This is Mike Horton’s second installment in his Covenant series.  He reframes Christology around “covenant” and is stunningly successful.  His genius is in using the covenant to contrast two ontologies:  overcoming estrangement (classical metaphysics) and meeting a Stranger.

Similar to proposals by Robert Jenson, Horton shows how we meet the Stranger by his own revealing himself to us, and doing so “by strong verbs” (23, 55).  The noun (God) is revealed by the verb (his actions).  From this Horton draws the brilliant conclusion about Speech-Act:  speech is an act.  There is no dilemma between word-revelation (Propositional Protestants) and Act-Revelation (the truth at what Barth was aiming, if not fully getting there).

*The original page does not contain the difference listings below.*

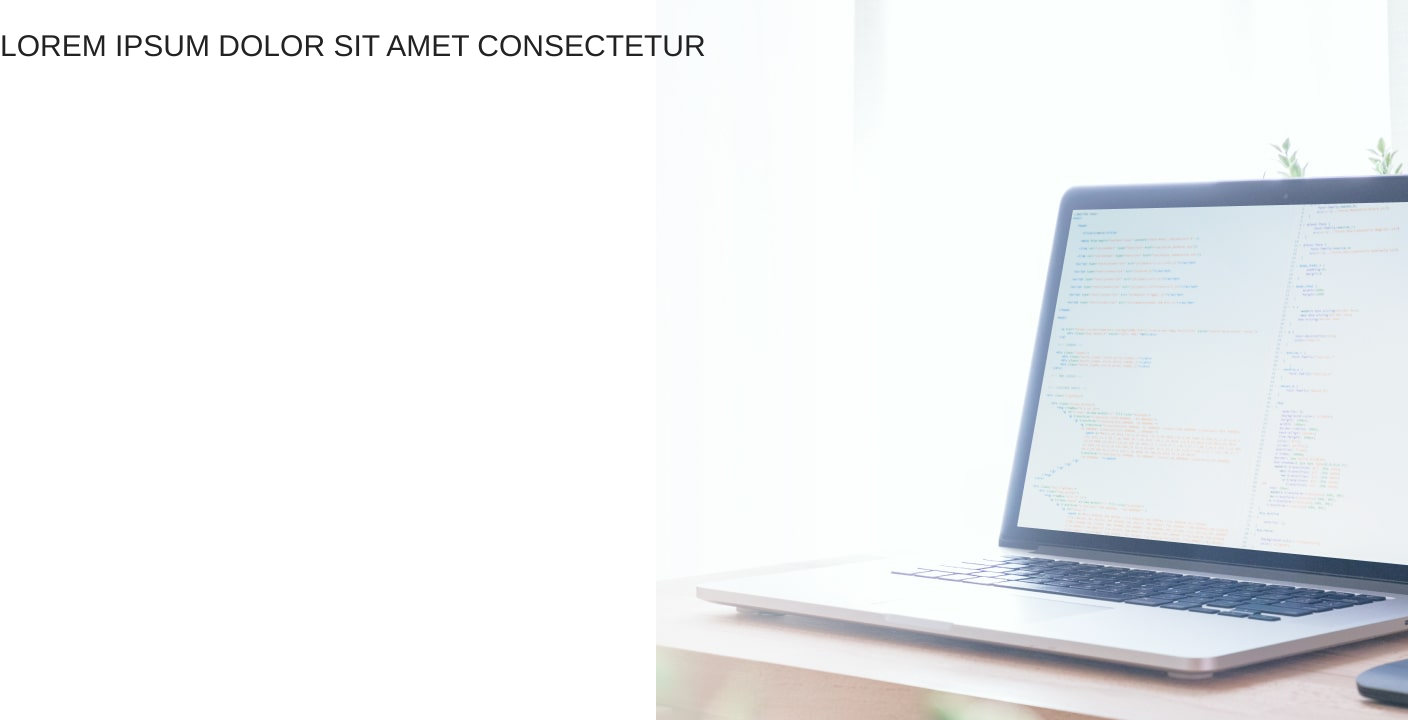
Repository: iKrekus/HTMLAcademy-mysite
Page: test.html
An editor plug-in stored every save of this project. The page is shown before and after the next save, followed by the edit.
The browser window is 1280 px wide. The page is 1408 px wide, so the pictures cover 1408 px, including what lies to the right of the window. The pictures show the whole page.

Above is the page before, as saved 2022-09-28 17:54:40.

### test.html
<!DOCTYPE html>
<html lang="en">
<head>
    <meta charset="UTF-8">
    <meta http-equiv="X-UA-Compatible" content="IE=edge">
    <meta name="viewport" content="width=device-width, initial-scale=1.0">
<link rel="stylesheet" href="style.css">
    <title>Test</title>
</head>
<body>
    <section class="middle-box">
        <p class="lorem">Lorem ipsum dolor sit amet consectetur</p>
    </section>
</body>
</html>

### style.css
body {
  position: relative;
  margin: 0;
  min-width: 1408px;
  font-family: "Montserrat", "Helvetica", "Arial", sans-serif;
  font-size: 16px;
  line-height: 32px;
  color: #222222;
  background-image: url("img/hero-bg.jpg");
  background-repeat: no-repeat;
  background-position-y: top;
  background-position-x: calc(50vw + 16px);
}

.container {
  max-width: 1408px;
  margin: 0 auto;
  padding: 0 16px;
}

.page-header {
  margin: 0 0 140px;
  padding: 32px 0;
}

.page-header a {
  margin-right: 56px;
  padding-bottom: 10px;
  padding-top: 10px;
  color: #8da2ed;
  text-decoration: none;
  background-repeat: no-repeat;
  background-position: left;
}

.page-header a:focus,
.page-header a:hover {
  border-bottom: 1px solid #8da2ed;
  filter: hue-rotate(50deg);
}

.page-header a:active {
  filter: hue-rotate(0);
  opacity: 0.6;
}

.header-email {
  padding-left: 30px;
  background-image: url("img/icon-email-header.svg");
}

.header-phone {
  padding-left: 25px;
  background-image: url("img/icon-phone-header.svg");
}

.hero-image {
  position: relative;
  height: 564px;
}

.hero-image .container {
  padding-left: 0;
  padding-right: 0;
  background-image: url("img/dotted-border-v.svg");
  background-repeat: repeat-y;
  background-position: top left;
}

.heading {
  margin: 0 0 40px;
  padding-left: 116px;
  width: 928px;
  font-size: 104px;
  line-height: 120px;
  letter-spacing: -2px;
  font-weight: 400;
  color: #8da2ed;
}

.hero-image p {
  margin: 0;
  padding-left: 128px;
  padding-bottom: 16px;
  font-size: 32px;
  line-height: 48px;
}

.intro {
  margin: 0 0 160px;
  padding-top: 240px;
  padding-bottom: 80px;
  background-color: #fafbfd;
}

.subheading {
  margin: 0 0 56px;
  font-size: 72px;
  line-height: 104px;
  font-weight: 400;
  color: #8da2ed;
}

.intro .container {
  position: relative;
}

.intro .subheading {
  position: absolute;
  top: -320px;
  left: 48px;
  font-size: 16px;
  line-height: 32px;
  color: #222222;
}

.intro .subheading::before {
  position: absolute;
  content: "";
  top: 4px;
  left: -32px;
  width: 16px;
  height: 28px;
  background-image: url("img/icon-scroll.svg");
  background-repeat: no-repeat;
}

.user-image {
  margin: 0 0 32px;
  position: absolute;
  top: 0;
  left: 0;
}

.user-image img {
  width: 688px;
  height: 400px;
  margin-left: 16px;
  object-fit: cover;
}

.intro .container div {
  position: relative;
  display: flex;
  flex-direction: column;
  justify-content: center;
  margin: 0 120px 160px;
  min-height: 400px;
}

.intro .user-image + div {
  margin-left: 600px;
}

.intro .container > div::before,
.intro .container > div::after {
  position: absolute;
  content: "";
  background-repeat: no-repeat;
}

.intro .container div:nth-of-type(1)::before {
  top: 0;
  right: -120px;
  width: 144px;
  height: 64px;
  background-image: url("img/decor-dots1.svg");
}

.intro .container div:nth-of-type(2)::before {
  top: 0;
  left: -120px;
  width: 144px;
  height: 64px;
  background-image: url("img/decor-dots2.svg");
}

.intro h3 {
  margin: 0 0 16px;
  width: 688px;
  font-size: 32px;
  line-height: 40px;
  font-weight: 400;
  letter-spacing: 0.5px;
  text-transform: uppercase;
}

.intro p {
  margin: 0;
  width: 688px;
}

.intro .container div:nth-of-type(2) {
  margin-right: 0;
  background-image: url("img/abilities.jpg");
  background-position: right;
  background-repeat: no-repeat;
}

.intro .container .skills {
  min-height: unset;
}

.skills::before {
  top: 0;
  right: -120px;
  width: 64px;
  height: 64px;
  background-image: url("img/decor-dots3.svg");
}

.skills::after {
  bottom: -56px;
  left: -120px;
  width: 64px;
  height: 24px;
  background-image: url("img/decor-dots4.svg");
}

.skills h3 {
  margin-bottom: 56px;
}

.skills-list {
  position: relative;
  display: flex;
  margin: 0;
  padding: 0;
}

.skills-list dt {
  flex-shrink: 0;
  padding-left: 82px;
  width: 480px;
  height: 72px;
  font-size: 24px;
  letter-spacing: 1px;
  background-repeat: no-repeat;
  background-position: left;
}

.skill-html {
  background-image: url("img/icon-html.svg");
}

.skill-css {
  margin-left: 48px;
  background-image: url("img/icon-css.svg");
}

.level {
  position: absolute;
  top: 32px;
  margin: 4px 0 16px;
  padding: 0;
  height: 32px;
  width: 478px;
  font-size: 0;
  background-color: #ffffff;
  border: 1px solid #dee5fb;
}

.skill-html + .level {
  left: 82px;
}

.skill-css + .level {
  left: 690px;
}

.skills .level div {
  margin: 4px;
  height: 24px;
  min-height: unset;
  background-color: #8da2ed;
  background-image: url("img/progress-pattern.svg");
}

.button {
  position: relative;
  margin: auto 72px -10px;
  padding: 10px 0 10px 28px;
  display: block;
  font-size: 20px;
  letter-spacing: 0.5px;
  text-decoration: none;
  text-transform: uppercase;
  color: #8da2ed;
  border: 1px solid #8da2ed;
}

.button::before {
  position: absolute;
  content: "";
  width: 20px;
  height: 20px;
  top: 14px;
  left: 29px;
  background-image: url("img/icon-open-page.svg");
}

.button:focus,
.button:hover {
  margin-bottom: -10px;
  color: #ffffff;
  border-color: #c98ded;
  background-color: #c98ded;
  transition: border-color 150ms, background-color 150ms;
}

.button:active {
  opacity: 0.6;
}

.button:focus::before,
.button:hover::before,
.button:active::before {
  filter: brightness(100);
}

.page-footer {
  padding: 40px 0;
  background-color: #8da2ed;
}

.page-footer a {
  margin-right: 56px;
  padding-bottom: 10px;
  padding-top: 10px;
  color: #ffffff;
  text-decoration: none;
  background-repeat: no-repeat;
  background-position: left;
  opacity: 0.8;
}

.page-footer a:focus,
.page-footer a:hover {
  opacity: 1;
  border-bottom: 1px solid #ffffff;
}

.page-footer a:active {
  opacity: 0.6;
}

.footer-email {
  padding-left: 30px;
  background-image: url("img/icon-email-footer.svg");
}

.footer-phone {
  padding-left: 25px;
  background-image: url("img/icon-phone-footer.svg");
}

.lorem{
  text-transform: uppercase;
  font-size: 30px;
  text-align: center;
  text-shadow: -15px -25px 0px 0px black;
}
.middle-box{
display: flex;
align-items: center;
height: auto;
}

After the next save:
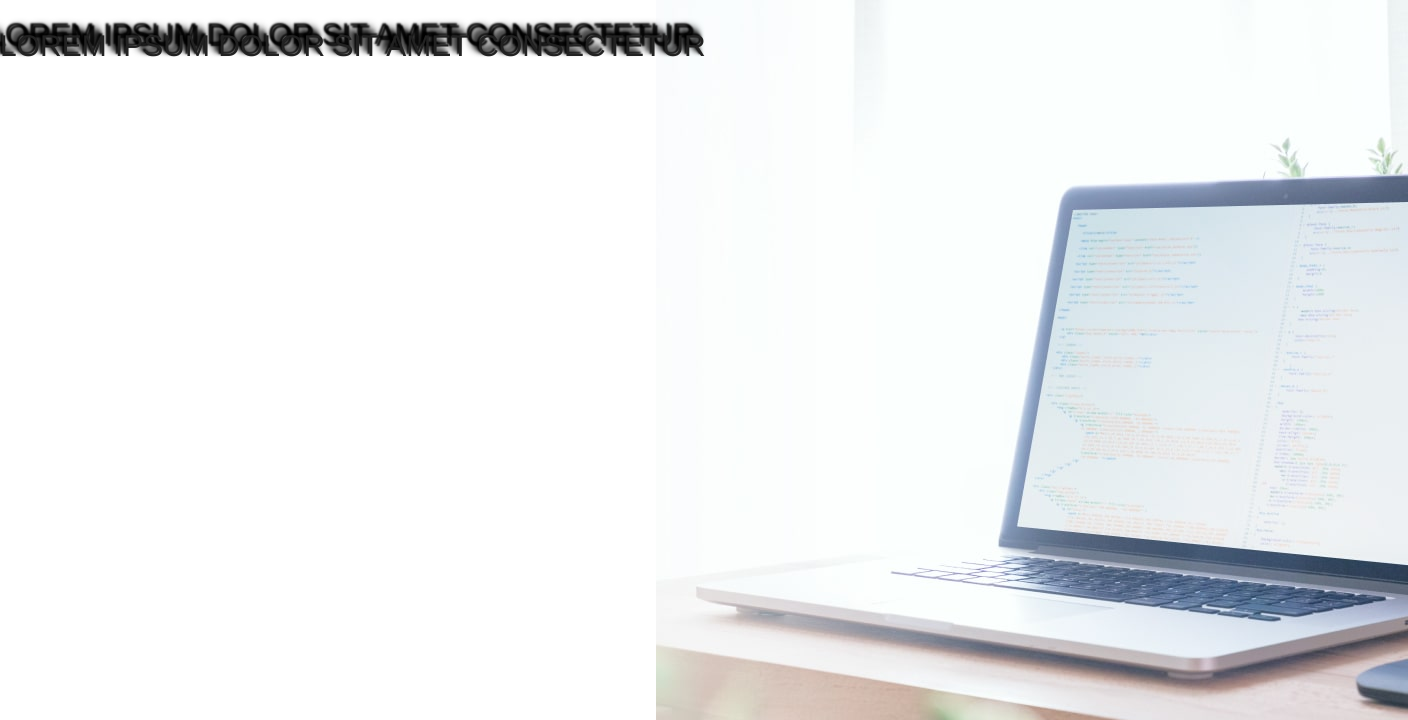
Saved 6 min 47 s later.
--- a/style.css
+++ b/style.css
@@ -358,10 +358,12 @@ body {
   text-transform: uppercase;
   font-size: 30px;
   text-align: center;
-  text-shadow: -15px -25px 0px 0px black;
+  text-shadow: -2px -2px 2px black, -4px -4px 4px black, -6px -6px 6px black, -8px -8px 8px black, -10px -10px 2px black, -12px -12px 2px black;
+
 }
 .middle-box{
 display: flex;
 align-items: center;
+align-content: center;
 height: auto;
 }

This segues into God’s freedom (and freedom in general).  Horton refuses to see freedom in the abstract.   We do not abstract God’s will from his nature.  Freedom (of any sort) is a natured freedom and if our ousia is a covenanted ousia, then we have a covenantal freedom (this is much more concrete and refreshing than discussions about “Free will,” whatever that means).

The next theological locus is creation.  Contra Anchoretism, the covenant allows us to view creation in its integrity.  It is neither divine nor demonic, rather “Nature has capacities for answering back to the creative speech-act of God” (66).  (While Horton doesn’t draw out the implications, this could explain how the land is said to be defiled by man’s sin).

Horton suggests that the covenant is the nexus between transcendence and immanence.  The God-world bond is covenantal relation (I realize that Aristotle used “relation” as a thinner form of essence; I am not using it in that sense).


Horton does a wonderful job in establishing the “federal-ness” of Adamic humanity.  Horton will contrast his model with the Platonic paradigm (Overcoming Estrangement).  Continuing with the covenantal paradigm, Horton sees the imago dei as:

Sonship/ Royal Dominion:  Adam was invested with kingship as the imaged-son on the Sabbath day.  In Christ this dominion is restored.  Shades of Rushdoony!

Representation:  We are God’s embassy to the world.

Glory:  The glory is ethical-eschatological, rather than essential.

Prophetic Witness:

All of this is recapitulated in Christ.   Interestingly enough, Horton rightly points out that Scripture never speaks of anthropology in the abstract, but always in the covenant.

Christology Proper

Horton gives a brief and lucid description of Reformed Christology against Lutheranism, particularly in the non capax.  He has a very interesting suggestion that the debate between Alexandrians (Divinized humanity) and Antiocheans (Schizo Jesus) is because neither could locate Jesus as he is given for us in the covenant (166).


The basic challenge he gives to anyone who rejects penal substitution:  on said gloss, how is the work of Christ appropriated pro nobis?  How does “defeating Satan” (or any such Christus Victor, political liberation variant) become actual for us?


It’s hard to say which one is better, this book or the one on soteriology.  Both are magnificent.  I think Horton’s use of the covenant model is more tightly argued in this book.